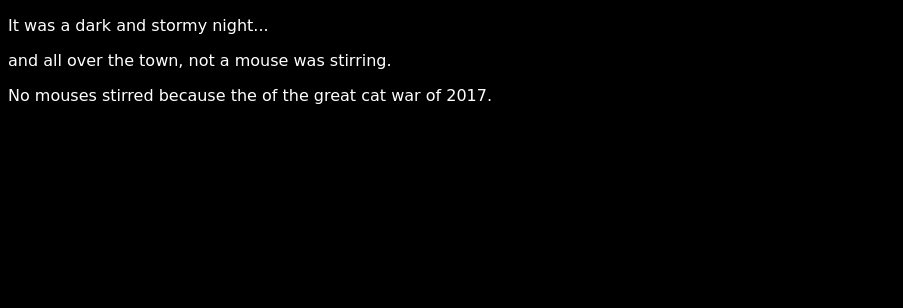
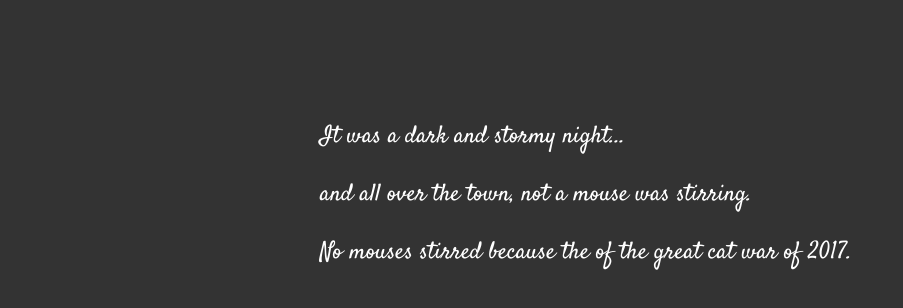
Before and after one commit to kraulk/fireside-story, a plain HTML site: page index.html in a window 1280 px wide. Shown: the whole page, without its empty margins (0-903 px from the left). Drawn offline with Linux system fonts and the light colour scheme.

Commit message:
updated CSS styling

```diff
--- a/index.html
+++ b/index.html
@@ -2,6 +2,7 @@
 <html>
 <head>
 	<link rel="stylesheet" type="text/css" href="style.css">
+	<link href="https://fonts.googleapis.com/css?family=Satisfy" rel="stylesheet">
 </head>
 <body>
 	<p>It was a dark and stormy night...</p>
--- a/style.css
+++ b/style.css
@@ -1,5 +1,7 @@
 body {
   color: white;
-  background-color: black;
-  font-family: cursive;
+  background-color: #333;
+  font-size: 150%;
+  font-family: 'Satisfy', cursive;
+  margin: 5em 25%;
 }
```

━━━━━━━━━━━━━━━━━━━━━━━━━━━━━━

> _ABOUT THIS EXERCISE_
The word to find is "Satisfy". Copy every line of the records that holds it.

> _EXERCISE RESPONSE_
+	<link href="https://fonts.googleapis.com/css?family=Satisfy" rel="stylesheet">
+  font-family: 'Satisfy', cursive;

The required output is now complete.